- [About this task]: Write out the listing below exactly, and omit any images you find in it.

►

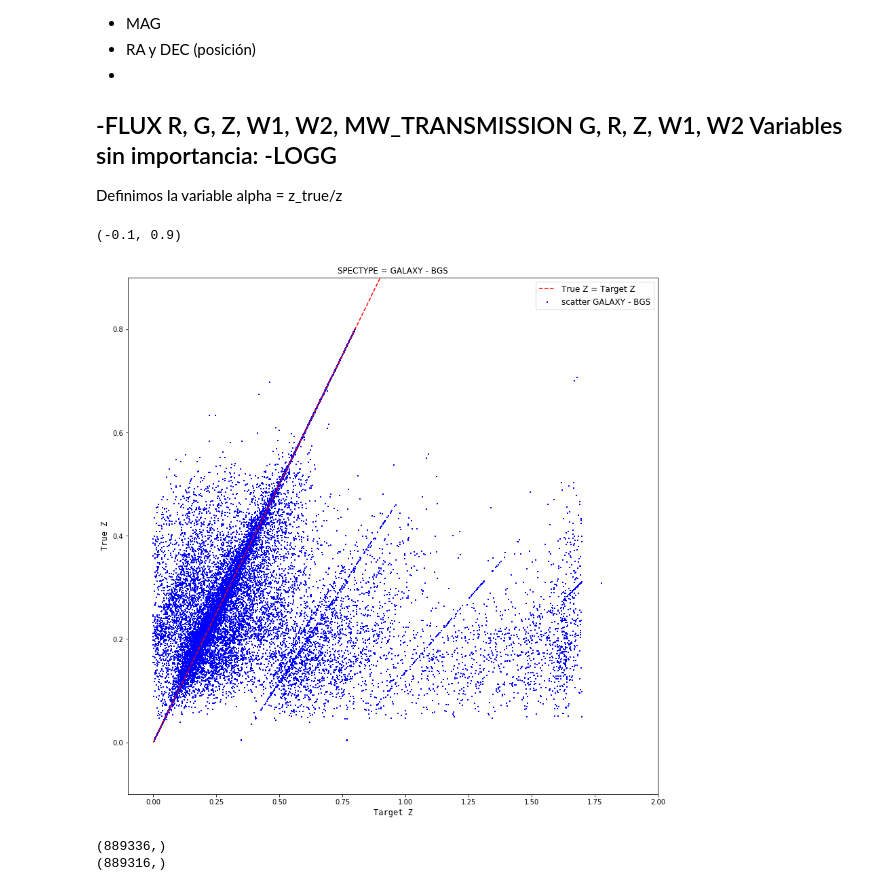
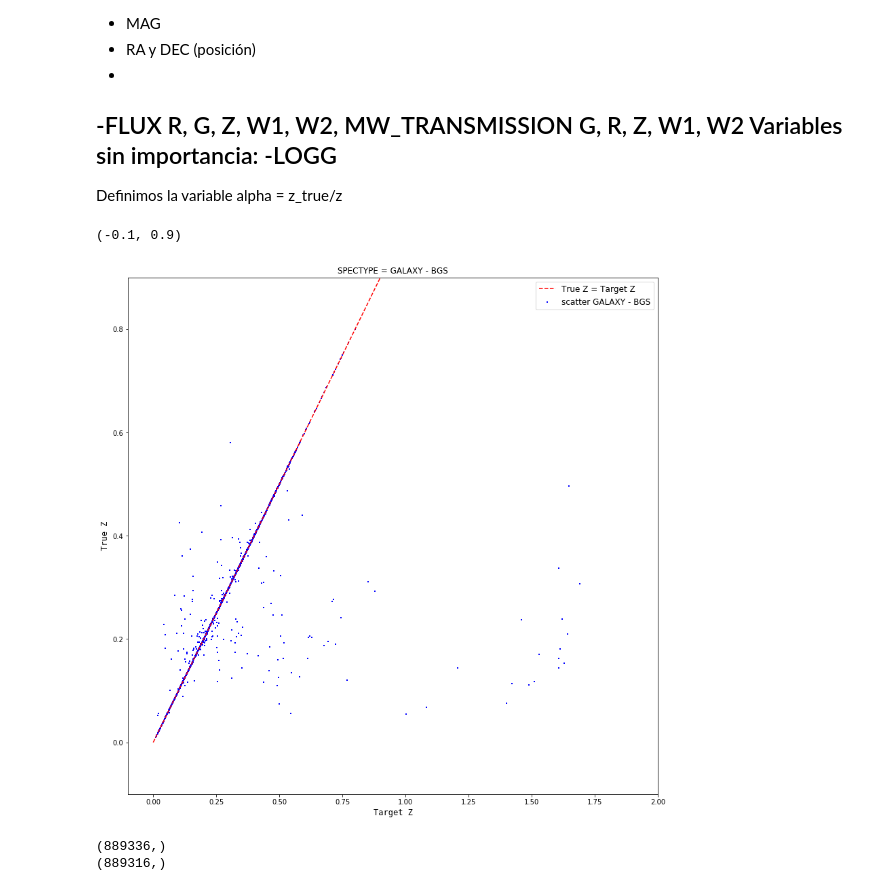
Before and after one commit to sergiolobo26/Monograf-aRedshiftML, a Jupyter notebook: Python/GALAXY-BGS.ipynb, the cells around one changed output. Drawn from its saved outputs; the diff is of its cells as text; code cells hidden in the pictures.

```diff
--- a/Python/GALAXY-BGS.ipynb
+++ b/Python/GALAXY-BGS.ipynb
@@ -250,25 +250,25 @@ Definimos la variable alpha = z_true/z
 #-------------------------------------------------------
 # start running from this point
 # %%
-BGS_true = fitsio.FITS('/home/sd.lobo251/Documents/dc17b/BGS_true_file.fits')
-BGS_tar = fitsio.FITS('/home/sd.lobo251/Documents/dc17b/BGS_tar_file.fits')
+BGS_true = fitsio.FITS('/home/sd.lobo251/Documents/dc17b/BGS_files/BGS_true_file.fits')
+BGS_tar = fitsio.FITS('/home/sd.lobo251/Documents/dc17b/BGS_files/BGS_tar_file.fits')
 # %%
 import astropy.table
 # %%
 x_f = linspace(0, 4.0, 100)
 
 fig, ax = subplots(figsize=(14, 14))
 ax.plot(x_f, x_f, '--', color='r')
-ax.scatter( BGS_tar[1]['Z'][:500000], BGS_true[1]['TRUEZ'][:500000],marker='+', s =4, c='b')
+ax.scatter( BGS_tar[1]['Z'][10000:20000], BGS_true[1]['TRUEZ'][10000:20000],marker='+', s =4, c='b')
 ax.legend(('True Z = Target Z', 'scatter GALAXY - BGS'),  fontsize=12)
 ax.set_ylabel('True Z',  fontsize=12, fontname='monospace')
 ax.set_xlabel('Target Z',  fontsize=12, fontname='monospace')
 ax.set_title('SPECTYPE = GALAXY - BGS',  fontsize=12)
 ax.set_xlim(-0.1, 2.0)
 ax.set_ylim(-0.1, 0.9)
 # %% [output]
 (-0.1, 0.9)
-[figure, old version]
+[figure, new version]
 # %%
 #reminder abs()
 alpha = BGS_true[1]['TRUEZ'][:]/BGS_tar[1]['Z'][:]
```
Also changed, not shown: parts of 1 cell of this notebook, 2 other files.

◄

- [Worked solution]:
Before and after one commit to sergiolobo26/Monograf-aRedshiftML, a Jupyter notebook: Python/GALAXY-BGS.ipynb, the cells around one changed output. Drawn from its saved outputs; the diff is of its cells as text; code cells hidden in the pictures.

```diff
--- a/Python/GALAXY-BGS.ipynb
+++ b/Python/GALAXY-BGS.ipynb
@@ -250,25 +250,25 @@ Definimos la variable alpha = z_true/z
 #-------------------------------------------------------
 # start running from this point
 # %%
-BGS_true = fitsio.FITS('/home/sd.lobo251/Documents/dc17b/BGS_true_file.fits')
-BGS_tar = fitsio.FITS('/home/sd.lobo251/Documents/dc17b/BGS_tar_file.fits')
+BGS_true = fitsio.FITS('/home/sd.lobo251/Documents/dc17b/BGS_files/BGS_true_file.fits')
+BGS_tar = fitsio.FITS('/home/sd.lobo251/Documents/dc17b/BGS_files/BGS_tar_file.fits')
 # %%
 import astropy.table
 # %%
 x_f = linspace(0, 4.0, 100)
 
 fig, ax = subplots(figsize=(14, 14))
 ax.plot(x_f, x_f, '--', color='r')
-ax.scatter( BGS_tar[1]['Z'][:500000], BGS_true[1]['TRUEZ'][:500000],marker='+', s =4, c='b')
+ax.scatter( BGS_tar[1]['Z'][10000:20000], BGS_true[1]['TRUEZ'][10000:20000],marker='+', s =4, c='b')
 ax.legend(('True Z = Target Z', 'scatter GALAXY - BGS'),  fontsize=12)
 ax.set_ylabel('True Z',  fontsize=12, fontname='monospace')
 ax.set_xlabel('Target Z',  fontsize=12, fontname='monospace')
 ax.set_title('SPECTYPE = GALAXY - BGS',  fontsize=12)
 ax.set_xlim(-0.1, 2.0)
 ax.set_ylim(-0.1, 0.9)
 # %% [output]
 (-0.1, 0.9)
-[figure, old version]
+[figure, new version]
 # %%
 #reminder abs()
 alpha = BGS_true[1]['TRUEZ'][:]/BGS_tar[1]['Z'][:]
```
Also changed, not shown: parts of 1 cell of this notebook, 2 other files.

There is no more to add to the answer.